The big sum spent on lobbying is what funded the efforts of Democratic-friendly lobbyists like former Deputy House Communications Director Megan Dubray–who were key to successfully rushing the 2015 bill through the Democratic-controlled House without the scrutiny it deserved. Studies by the Center for Responsible Lending and others have identified a deliberate strategy of courting Democratic support for predatory lending bills, under the pretense of providing “access to credit” for persons who wouldn’t otherwise be able to get a loan.

And be assured, Colorado’s strict campaign finance limits have not cut off the direct flow of campaign cash to lawmakers–just spread it out a little:

In addition to lobbying, subprime and payday lenders gave $126,925.01 in contributions to various candidates and committees between 2012 and 2015. For example, industry participants and associated groups such as political action committees gave $32,526.32 in contributions to legislators in the 2016 Colorado General Assembly. Even though political contribution amounts were not large due to Colorado’s strict campaign contribution limits, they were widely distributed among members of the 2016 legislature. More than two-thirds of the 2016 legislature, including 37 Democrats and 31 Republicans, [Pols emphasis] received contributions from industry participants or their associated PACs…

Here are the top 12 recipients of predatory lender cash in the Colorado General Assembly, listed with their vote on House Bill 15-1390:

loansharkdonations

The underlying point here is that Republicans can be fully expected to receive support from predatory lenders, and to reciprocate freely with votes that support the industry’s legislative agenda. But in Colorado’s divided legislature, support of at least some Democrats is necessary to pass anything. Consequently of the top six recipients of predatory lending cash on this list, four are Democrats.
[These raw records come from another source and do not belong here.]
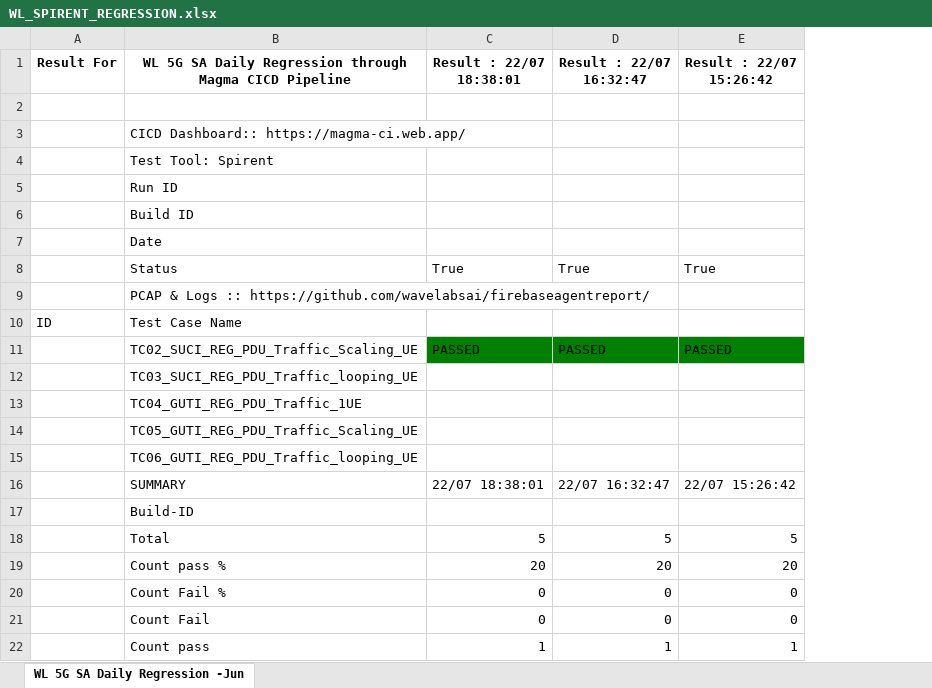
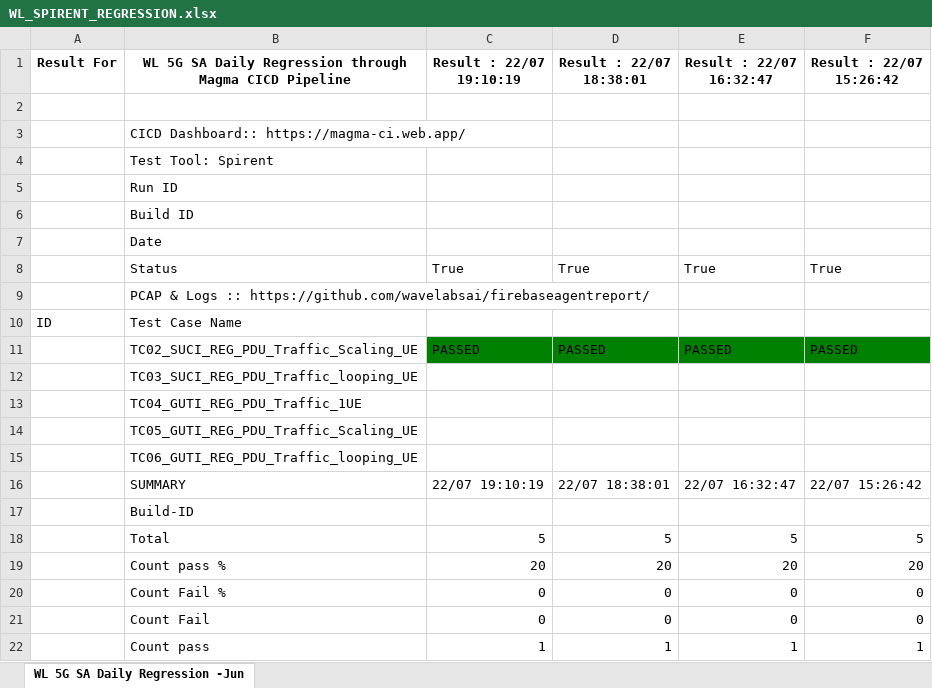
Before and after one commit to wavelabsai/spirent_Excel, an Excel workbook: WL_SPIRENT_REGRESSION.xlsx, sheet WL 5G SA Daily Regression -Jun, drawn as a sheet; values as stored, in another font and other column widths than the file's, no borders; the diff names each change by its address in the sheet, - before the commit and + after, or states it on an @@ line.

Commit message:
Adding excel files

```diff
--- a/WL_SPIRENT_REGRESSION.xlsx (sheet WL 5G SA Daily Regression -Jun)
+++ b/WL_SPIRENT_REGRESSION.xlsx (sheet WL 5G SA Daily Regression -Jun)
+column C (Result : 22/07 19:10:19), rows 8-22: True |  |  | PASSED |  |  |  |  | 22/07 19:10:19 |  | 5 | 20 | 0 | 0 | 1
```
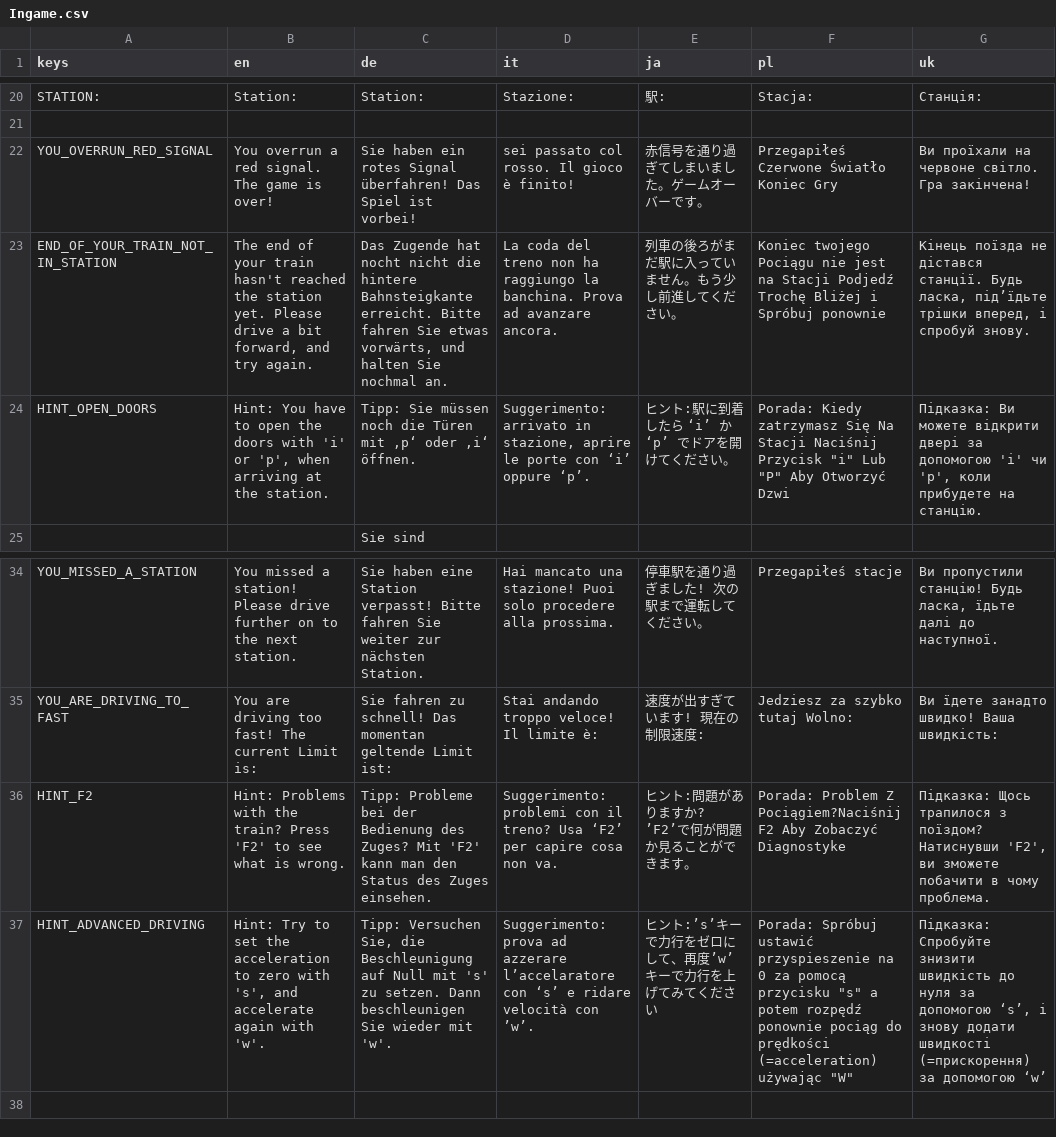
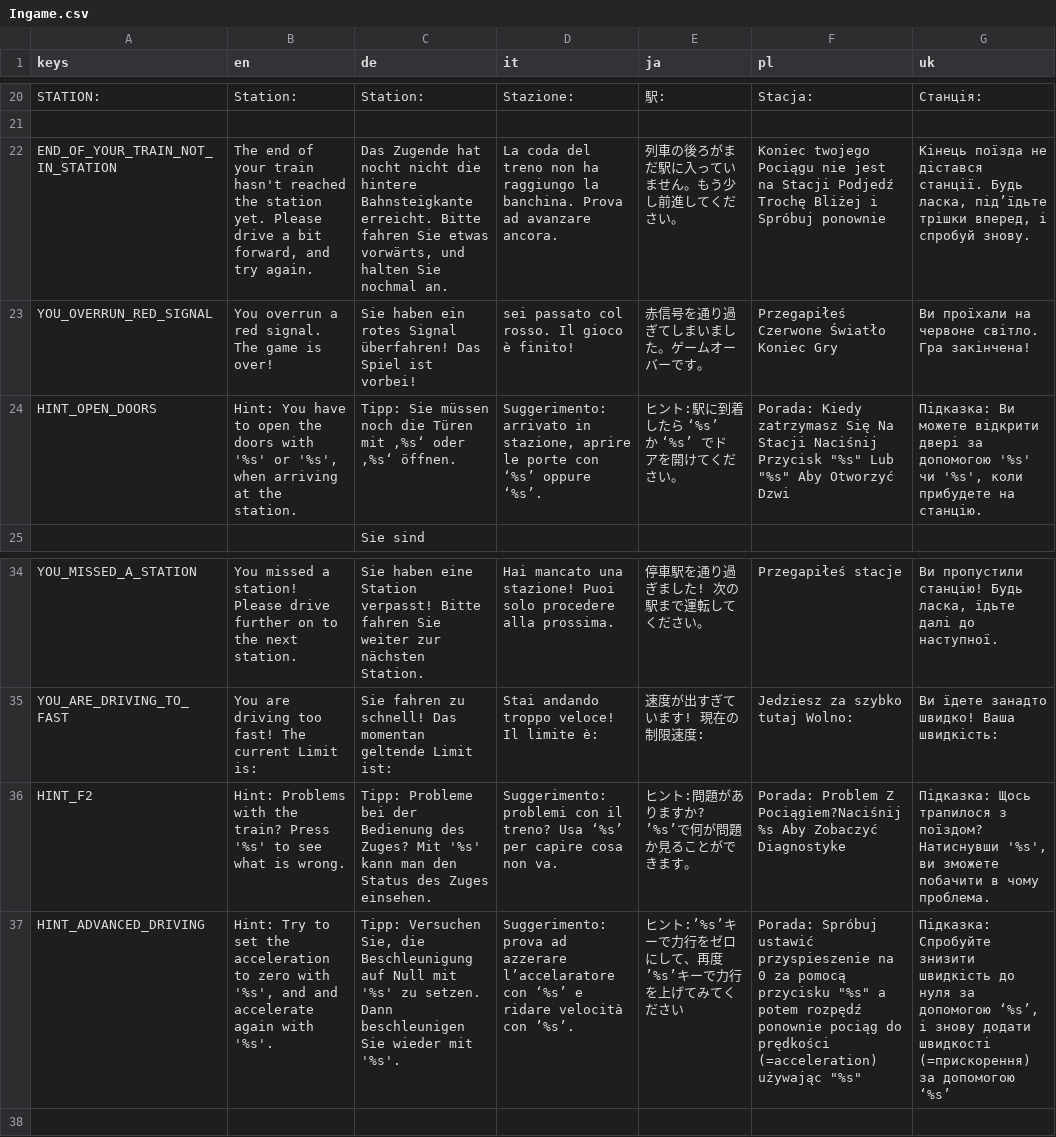
Before and after one commit to Jean28518/LibreTrainSim, a CSV file: src/Translations/Ingame.csv, drawn as a sheet; only a part is shown, gaps mark what is left out; the diff names each change by its address in the sheet, - before the commit and + after, or states it on an @@ line.

```diff
--- a/src/Translations/Ingame.csv
+++ b/src/Translations/Ingame.csv
@@ row 23 moved to row 22: END_OF_YOUR_TRAIN_NOT_IN_STATION @@
-B24 (en): …doors with 'i' or 'p', when arriving…
+B24 (en): …doors with '%s' or '%s', when arriving…
-C24 (de): …Türen mit ‚p‘ oder ‚i‘ öffnen.
+C24 (de): …Türen mit ‚%s‘ oder ‚%s‘ öffnen.
-D24 (it): …porte con ‘i’ oppure ‘p’.
+D24 (it): …porte con ‘%s’ oppure ‘%s’.
-E24 (ja): ヒント:駅に到着したら ‘i’ か ‘p’ でドアを開けてください。
+E24 (ja): ヒント:駅に到着したら ‘%s’ か ‘%s’ でドアを開けてください。
-F24 (pl): …Naciśnij Przycisk "i" Lub "P" Aby Otworzyć…
+F24 (pl): …Naciśnij Przycisk "%s" Lub "%s" Aby Otworzyć…
-G24 (uk): …за допомогою 'i' чи 'p', коли прибудете…
+G24 (uk): …за допомогою '%s' чи '%s', коли прибудете…
-B36 (en): …train? Press 'F2' to see…
+B36 (en): …train? Press '%s' to see…
-C36 (de): …Zuges? Mit 'F2' kann man…
+C36 (de): …Zuges? Mit '%s' kann man…
-D36 (it): …treno? Usa ‘F2’ per capire…
+D36 (it): …treno? Usa ‘%s’ per capire…
-E36 (ja): ヒント:問題がありますか? ’F2’で何が問題か見ることができます。
+E36 (ja): ヒント:問題がありますか? ’%s’で何が問題か見ることができます。
-F36 (pl): …Z Pociągiem?Naciśnij F2 Aby Zobaczyć…
+F36 (pl): …Z Pociągiem?Naciśnij %s Aby Zobaczyć…
-G36 (uk): …поїздом? Натиснувши 'F2', ви зможете…
+G36 (uk): …поїздом? Натиснувши '%s', ви зможете…
-B37 (en): …zero with 's', and accelerate again with 'w'.
+B37 (en): …zero with '%s', and and accelerate again with '%s'.
-C37 (de): …Null mit 's' zu setzen. Dann beschleunigen Sie wieder mit 'w'.
+C37 (de): …Null mit '%s' zu setzen. Dann beschleunigen Sie wieder mit '%s'.
-D37 (it): …l’accelaratore con ‘s’ e ridare velocità con ’w’.
+D37 (it): …l’accelaratore con ‘%s’ e ridare velocità con ’%s’.
-E37 (ja): ヒント:’s’キーで力行をゼロにして、再度’w’キーで力行を上げてみてください
+E37 (ja): ヒント:’%s’キーで力行をゼロにして、再度’%s’キーで力行を上げてみてください
-F37 (pl): …pomocą przycisku "s" a potem rozpędź ponownie pociąg do prędkości (=acceleration) używając "W"
+F37 (pl): …pomocą przycisku "%s" a potem rozpędź ponownie pociąg do prędkości (=acceleration) używając "%s"
-G37 (uk): …за допомогою ‘s’, і знову додати швидкості (=прискорення) за допомогою ‘w’
+G37 (uk): …за допомогою ‘%s’, і знову додати швидкості (=прискорення) за допомогою ‘%s’
```
Also changed, not shown: 3 other files.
The top recipient just so happens to have been a Democratic “no” vote on last year’s bill.

It’s important to recognize that nothing we’re describing here is out of the ordinary for an industry seeking favorable treatment in the legislature. Lobbyists with good relationships with lawmakers work their connections. People and companies make perfectly legal donations. Lawmakers vote on stuff. There’s no conspiracy.

The problem is that, while legally operating, these lenders are objectively bad actors. Their products do not help people, they hurt them by strapping them with unaffordable and often inescapable debtby design. The extreme and in many cases hidden costs of borrowing money from predatory lenders is a moral as well as an economic problem, and the decision to regulate interest rates and keep loan terms fair is a moral judgment also made with the demonstrable best economic interests of consumers in mind.

So yes, there’s a lot at stake. And legislators–especially self-professed progressive Democratic legislators–who side with these loan sharks over their constituents should pay their own price.